which is about 40 percent of Guyanese territory.
“We feel [Venezuelan President Nicolás Maduro] is prepared to do almost
anything,” Greenidge told the Miami Herald.
Maduro and Granger are expected to meet while in New York, according to
Guyanese officials say they have reliable reports that Venezuela is
mobilizing military personnel and equipment along the country’s western
border. Guyanese citizens were warned to remain vigilant and to only use
official points of entry if they must travel to Venezuela. “They have
illegally positioned ships in the waterways,” Greenidge said. “We are
monitoring.” In response, Guyana on Friday launched its own military
Miami Herald Caribbean Correspondent Jacqueline Charles contributed to
this story: @Jacquiecharles
Mimi Whitefield: @HeraldMimi

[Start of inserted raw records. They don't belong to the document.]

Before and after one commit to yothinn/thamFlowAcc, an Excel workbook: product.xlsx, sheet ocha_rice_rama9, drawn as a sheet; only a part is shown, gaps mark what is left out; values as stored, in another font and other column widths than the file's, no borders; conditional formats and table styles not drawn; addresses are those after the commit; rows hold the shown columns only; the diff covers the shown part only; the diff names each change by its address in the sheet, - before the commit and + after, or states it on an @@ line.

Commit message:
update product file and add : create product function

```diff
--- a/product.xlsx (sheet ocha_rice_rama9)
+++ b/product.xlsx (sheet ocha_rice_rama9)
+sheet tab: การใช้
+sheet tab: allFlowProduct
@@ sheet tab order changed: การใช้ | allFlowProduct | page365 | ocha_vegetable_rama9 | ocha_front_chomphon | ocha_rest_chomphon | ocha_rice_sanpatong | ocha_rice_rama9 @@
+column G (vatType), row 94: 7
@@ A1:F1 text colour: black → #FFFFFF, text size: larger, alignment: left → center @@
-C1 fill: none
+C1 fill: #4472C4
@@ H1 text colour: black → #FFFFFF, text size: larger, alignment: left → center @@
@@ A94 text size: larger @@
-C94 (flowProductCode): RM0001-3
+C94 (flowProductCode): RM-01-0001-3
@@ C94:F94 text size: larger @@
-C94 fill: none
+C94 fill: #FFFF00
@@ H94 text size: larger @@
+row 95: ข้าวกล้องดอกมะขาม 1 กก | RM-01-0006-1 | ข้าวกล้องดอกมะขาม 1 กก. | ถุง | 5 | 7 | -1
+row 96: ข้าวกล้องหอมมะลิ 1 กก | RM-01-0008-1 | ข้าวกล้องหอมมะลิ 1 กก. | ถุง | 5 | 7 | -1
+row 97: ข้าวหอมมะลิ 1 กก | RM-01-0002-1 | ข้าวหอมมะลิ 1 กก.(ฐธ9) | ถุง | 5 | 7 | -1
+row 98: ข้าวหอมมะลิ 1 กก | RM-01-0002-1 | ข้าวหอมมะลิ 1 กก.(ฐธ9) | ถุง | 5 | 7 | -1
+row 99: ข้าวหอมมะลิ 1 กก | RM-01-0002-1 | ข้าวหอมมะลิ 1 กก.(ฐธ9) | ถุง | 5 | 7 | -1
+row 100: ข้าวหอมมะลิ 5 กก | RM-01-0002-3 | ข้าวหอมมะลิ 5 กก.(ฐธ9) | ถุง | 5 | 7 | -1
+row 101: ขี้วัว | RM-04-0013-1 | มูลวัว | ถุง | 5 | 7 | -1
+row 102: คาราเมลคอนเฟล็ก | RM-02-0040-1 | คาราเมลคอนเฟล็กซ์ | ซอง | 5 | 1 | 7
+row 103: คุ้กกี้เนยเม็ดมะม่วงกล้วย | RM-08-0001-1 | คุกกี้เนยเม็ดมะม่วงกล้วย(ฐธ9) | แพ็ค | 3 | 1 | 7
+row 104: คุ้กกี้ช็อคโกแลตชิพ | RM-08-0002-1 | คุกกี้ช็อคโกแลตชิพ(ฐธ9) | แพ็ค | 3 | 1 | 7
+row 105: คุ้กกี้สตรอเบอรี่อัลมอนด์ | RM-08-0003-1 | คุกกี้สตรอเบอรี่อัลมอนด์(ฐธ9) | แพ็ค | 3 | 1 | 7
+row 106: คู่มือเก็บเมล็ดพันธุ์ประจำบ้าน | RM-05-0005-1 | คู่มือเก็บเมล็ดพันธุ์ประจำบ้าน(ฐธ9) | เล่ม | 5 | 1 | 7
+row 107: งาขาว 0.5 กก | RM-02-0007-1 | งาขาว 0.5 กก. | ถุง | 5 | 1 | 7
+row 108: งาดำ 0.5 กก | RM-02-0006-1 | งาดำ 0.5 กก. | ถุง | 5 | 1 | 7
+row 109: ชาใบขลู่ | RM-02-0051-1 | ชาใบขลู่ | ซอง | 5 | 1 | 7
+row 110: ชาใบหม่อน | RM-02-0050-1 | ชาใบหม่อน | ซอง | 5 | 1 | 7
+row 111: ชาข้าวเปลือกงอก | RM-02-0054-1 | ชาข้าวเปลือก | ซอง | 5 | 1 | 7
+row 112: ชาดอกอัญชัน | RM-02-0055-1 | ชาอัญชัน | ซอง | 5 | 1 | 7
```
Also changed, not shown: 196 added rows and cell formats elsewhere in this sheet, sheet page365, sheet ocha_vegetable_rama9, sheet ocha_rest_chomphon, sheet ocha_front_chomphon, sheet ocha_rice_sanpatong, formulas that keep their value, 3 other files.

Source: Raúl Castro to address U.N. General Assembly for first time |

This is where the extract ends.